TASK ITEM: Go through the data below and return each line containing the word "CardLeft".
-- Opening Marker --
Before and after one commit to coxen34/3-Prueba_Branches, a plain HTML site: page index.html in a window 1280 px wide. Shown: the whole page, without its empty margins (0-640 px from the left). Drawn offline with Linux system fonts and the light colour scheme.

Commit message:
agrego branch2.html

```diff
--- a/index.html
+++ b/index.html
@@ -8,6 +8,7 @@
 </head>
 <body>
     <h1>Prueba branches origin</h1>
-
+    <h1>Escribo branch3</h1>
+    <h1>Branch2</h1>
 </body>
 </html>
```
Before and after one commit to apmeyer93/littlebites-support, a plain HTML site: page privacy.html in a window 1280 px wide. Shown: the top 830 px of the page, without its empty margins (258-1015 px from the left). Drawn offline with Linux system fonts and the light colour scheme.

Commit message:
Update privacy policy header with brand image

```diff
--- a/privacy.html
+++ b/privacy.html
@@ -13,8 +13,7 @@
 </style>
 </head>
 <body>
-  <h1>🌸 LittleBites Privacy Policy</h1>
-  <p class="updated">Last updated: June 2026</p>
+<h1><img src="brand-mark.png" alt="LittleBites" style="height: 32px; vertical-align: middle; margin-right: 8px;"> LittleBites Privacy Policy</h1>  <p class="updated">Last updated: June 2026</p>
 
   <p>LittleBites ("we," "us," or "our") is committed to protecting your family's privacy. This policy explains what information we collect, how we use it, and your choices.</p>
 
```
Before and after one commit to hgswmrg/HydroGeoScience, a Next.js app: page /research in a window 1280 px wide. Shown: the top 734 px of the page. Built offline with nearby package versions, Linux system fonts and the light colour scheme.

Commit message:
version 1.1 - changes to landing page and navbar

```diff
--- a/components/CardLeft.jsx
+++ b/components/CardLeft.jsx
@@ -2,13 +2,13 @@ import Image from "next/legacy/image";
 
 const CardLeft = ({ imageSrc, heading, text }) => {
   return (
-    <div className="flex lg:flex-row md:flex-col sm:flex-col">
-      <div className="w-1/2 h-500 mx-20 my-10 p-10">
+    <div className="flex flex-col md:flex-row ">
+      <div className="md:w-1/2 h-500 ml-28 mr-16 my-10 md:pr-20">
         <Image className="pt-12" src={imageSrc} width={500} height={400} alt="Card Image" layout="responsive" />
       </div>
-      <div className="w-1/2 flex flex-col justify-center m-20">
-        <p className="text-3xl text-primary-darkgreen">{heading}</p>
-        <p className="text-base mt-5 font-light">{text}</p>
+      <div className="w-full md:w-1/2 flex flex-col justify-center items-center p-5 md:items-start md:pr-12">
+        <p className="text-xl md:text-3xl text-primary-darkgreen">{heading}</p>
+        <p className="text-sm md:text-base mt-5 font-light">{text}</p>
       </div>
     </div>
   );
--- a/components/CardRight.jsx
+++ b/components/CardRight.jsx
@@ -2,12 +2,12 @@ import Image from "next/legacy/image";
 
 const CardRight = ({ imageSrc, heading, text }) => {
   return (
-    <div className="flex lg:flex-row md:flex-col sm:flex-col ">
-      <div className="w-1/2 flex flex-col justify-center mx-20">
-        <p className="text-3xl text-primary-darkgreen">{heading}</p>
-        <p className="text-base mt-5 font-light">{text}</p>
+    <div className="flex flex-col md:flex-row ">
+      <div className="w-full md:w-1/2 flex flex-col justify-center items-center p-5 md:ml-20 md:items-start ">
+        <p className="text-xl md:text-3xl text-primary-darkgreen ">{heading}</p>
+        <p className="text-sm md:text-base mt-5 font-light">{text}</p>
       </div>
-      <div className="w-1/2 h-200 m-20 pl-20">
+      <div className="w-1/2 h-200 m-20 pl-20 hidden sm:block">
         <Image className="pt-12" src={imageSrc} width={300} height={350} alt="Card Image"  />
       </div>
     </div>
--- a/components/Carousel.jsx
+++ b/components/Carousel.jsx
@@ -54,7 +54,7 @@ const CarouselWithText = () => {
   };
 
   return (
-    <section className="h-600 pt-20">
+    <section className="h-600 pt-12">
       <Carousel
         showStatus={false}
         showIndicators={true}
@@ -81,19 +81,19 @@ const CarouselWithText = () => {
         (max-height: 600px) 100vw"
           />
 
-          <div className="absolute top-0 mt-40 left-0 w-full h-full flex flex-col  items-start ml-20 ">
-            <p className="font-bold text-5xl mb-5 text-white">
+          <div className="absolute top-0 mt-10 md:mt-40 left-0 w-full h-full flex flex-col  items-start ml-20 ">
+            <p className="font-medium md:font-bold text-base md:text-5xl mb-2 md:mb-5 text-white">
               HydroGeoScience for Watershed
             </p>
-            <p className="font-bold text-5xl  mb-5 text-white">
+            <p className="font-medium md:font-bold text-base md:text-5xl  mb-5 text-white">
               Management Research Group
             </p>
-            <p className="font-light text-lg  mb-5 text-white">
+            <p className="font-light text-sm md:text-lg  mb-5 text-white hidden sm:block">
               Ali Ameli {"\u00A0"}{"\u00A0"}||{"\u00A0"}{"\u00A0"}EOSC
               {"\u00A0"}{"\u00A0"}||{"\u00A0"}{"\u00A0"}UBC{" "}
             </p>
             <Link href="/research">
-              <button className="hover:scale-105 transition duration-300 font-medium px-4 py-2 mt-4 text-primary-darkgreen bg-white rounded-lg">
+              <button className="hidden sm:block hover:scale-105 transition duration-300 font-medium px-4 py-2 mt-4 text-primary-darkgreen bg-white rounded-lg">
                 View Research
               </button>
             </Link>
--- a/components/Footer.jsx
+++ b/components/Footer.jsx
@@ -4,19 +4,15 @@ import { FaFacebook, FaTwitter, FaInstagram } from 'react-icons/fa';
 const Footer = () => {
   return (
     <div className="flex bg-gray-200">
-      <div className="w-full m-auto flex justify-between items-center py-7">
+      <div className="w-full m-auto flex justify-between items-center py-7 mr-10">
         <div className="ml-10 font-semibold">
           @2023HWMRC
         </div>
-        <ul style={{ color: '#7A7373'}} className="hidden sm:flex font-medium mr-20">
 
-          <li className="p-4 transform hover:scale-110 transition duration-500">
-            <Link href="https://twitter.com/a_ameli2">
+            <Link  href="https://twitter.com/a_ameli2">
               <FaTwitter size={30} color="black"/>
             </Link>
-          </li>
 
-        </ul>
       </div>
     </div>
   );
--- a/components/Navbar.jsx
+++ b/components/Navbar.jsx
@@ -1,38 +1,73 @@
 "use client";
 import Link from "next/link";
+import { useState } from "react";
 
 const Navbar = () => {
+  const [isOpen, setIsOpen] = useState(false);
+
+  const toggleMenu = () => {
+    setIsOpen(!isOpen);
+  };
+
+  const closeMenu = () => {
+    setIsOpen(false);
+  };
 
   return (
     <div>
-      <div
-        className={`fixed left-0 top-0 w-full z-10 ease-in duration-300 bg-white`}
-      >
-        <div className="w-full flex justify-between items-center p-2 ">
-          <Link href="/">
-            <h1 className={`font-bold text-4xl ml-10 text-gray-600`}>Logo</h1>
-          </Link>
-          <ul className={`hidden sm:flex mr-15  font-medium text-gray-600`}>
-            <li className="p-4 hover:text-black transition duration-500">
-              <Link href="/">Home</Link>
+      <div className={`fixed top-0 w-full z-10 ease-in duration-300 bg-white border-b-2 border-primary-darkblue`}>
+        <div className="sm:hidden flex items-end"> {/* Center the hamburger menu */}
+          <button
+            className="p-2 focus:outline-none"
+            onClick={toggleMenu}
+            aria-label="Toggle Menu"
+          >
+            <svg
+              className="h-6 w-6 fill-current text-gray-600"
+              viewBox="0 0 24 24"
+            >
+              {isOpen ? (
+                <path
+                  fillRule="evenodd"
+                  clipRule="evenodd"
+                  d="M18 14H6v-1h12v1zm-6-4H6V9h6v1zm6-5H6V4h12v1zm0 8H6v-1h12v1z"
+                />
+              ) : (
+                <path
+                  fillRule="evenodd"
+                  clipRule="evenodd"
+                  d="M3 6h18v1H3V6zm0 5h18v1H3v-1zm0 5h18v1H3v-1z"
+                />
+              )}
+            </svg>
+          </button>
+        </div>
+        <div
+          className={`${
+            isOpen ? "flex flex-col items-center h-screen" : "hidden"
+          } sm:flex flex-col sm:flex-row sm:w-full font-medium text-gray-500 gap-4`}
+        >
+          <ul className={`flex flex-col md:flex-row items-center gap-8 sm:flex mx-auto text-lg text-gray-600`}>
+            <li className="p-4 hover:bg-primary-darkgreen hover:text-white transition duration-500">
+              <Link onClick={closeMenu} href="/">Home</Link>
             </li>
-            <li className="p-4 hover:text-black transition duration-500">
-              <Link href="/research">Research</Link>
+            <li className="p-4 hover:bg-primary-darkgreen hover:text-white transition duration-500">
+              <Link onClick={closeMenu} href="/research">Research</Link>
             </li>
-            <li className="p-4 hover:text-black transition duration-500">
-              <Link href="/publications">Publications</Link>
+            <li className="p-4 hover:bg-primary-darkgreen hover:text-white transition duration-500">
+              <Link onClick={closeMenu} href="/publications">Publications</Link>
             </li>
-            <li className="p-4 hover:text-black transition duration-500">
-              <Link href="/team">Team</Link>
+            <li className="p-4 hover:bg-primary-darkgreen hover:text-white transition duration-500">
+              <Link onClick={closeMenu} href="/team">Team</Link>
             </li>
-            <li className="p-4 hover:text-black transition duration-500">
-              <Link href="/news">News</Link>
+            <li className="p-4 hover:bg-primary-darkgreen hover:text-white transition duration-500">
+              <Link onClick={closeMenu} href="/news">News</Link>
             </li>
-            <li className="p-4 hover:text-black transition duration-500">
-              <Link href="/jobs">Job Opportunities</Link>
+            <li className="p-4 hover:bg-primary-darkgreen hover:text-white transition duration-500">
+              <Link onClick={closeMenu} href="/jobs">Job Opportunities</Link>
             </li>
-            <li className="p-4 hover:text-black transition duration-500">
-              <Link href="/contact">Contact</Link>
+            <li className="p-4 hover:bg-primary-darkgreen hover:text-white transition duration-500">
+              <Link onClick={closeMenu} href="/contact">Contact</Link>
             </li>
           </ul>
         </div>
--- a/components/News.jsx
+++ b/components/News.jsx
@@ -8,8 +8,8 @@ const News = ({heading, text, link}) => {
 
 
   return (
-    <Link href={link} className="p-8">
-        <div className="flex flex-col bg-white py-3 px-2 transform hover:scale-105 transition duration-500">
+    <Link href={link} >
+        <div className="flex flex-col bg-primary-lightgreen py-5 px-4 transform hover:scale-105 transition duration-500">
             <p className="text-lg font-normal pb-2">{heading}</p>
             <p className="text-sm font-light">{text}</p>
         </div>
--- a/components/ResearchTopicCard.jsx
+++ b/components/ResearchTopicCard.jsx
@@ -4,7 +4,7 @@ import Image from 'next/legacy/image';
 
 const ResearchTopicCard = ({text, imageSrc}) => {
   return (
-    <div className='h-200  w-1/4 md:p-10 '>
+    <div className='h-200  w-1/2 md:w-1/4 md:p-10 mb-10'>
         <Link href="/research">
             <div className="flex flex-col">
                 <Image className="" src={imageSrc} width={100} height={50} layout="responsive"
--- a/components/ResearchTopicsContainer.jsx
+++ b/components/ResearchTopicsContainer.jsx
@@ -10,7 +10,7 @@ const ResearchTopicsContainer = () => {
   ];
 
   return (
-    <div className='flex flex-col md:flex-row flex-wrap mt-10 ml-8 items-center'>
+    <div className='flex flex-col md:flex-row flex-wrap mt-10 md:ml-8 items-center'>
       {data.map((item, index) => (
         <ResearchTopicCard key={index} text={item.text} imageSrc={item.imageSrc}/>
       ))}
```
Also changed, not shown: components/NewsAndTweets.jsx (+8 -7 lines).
-- Closing Marker --
YOUR SOLUTION:
--- a/components/CardLeft.jsx
+++ b/components/CardLeft.jsx
 const CardLeft = ({ imageSrc, heading, text }) => {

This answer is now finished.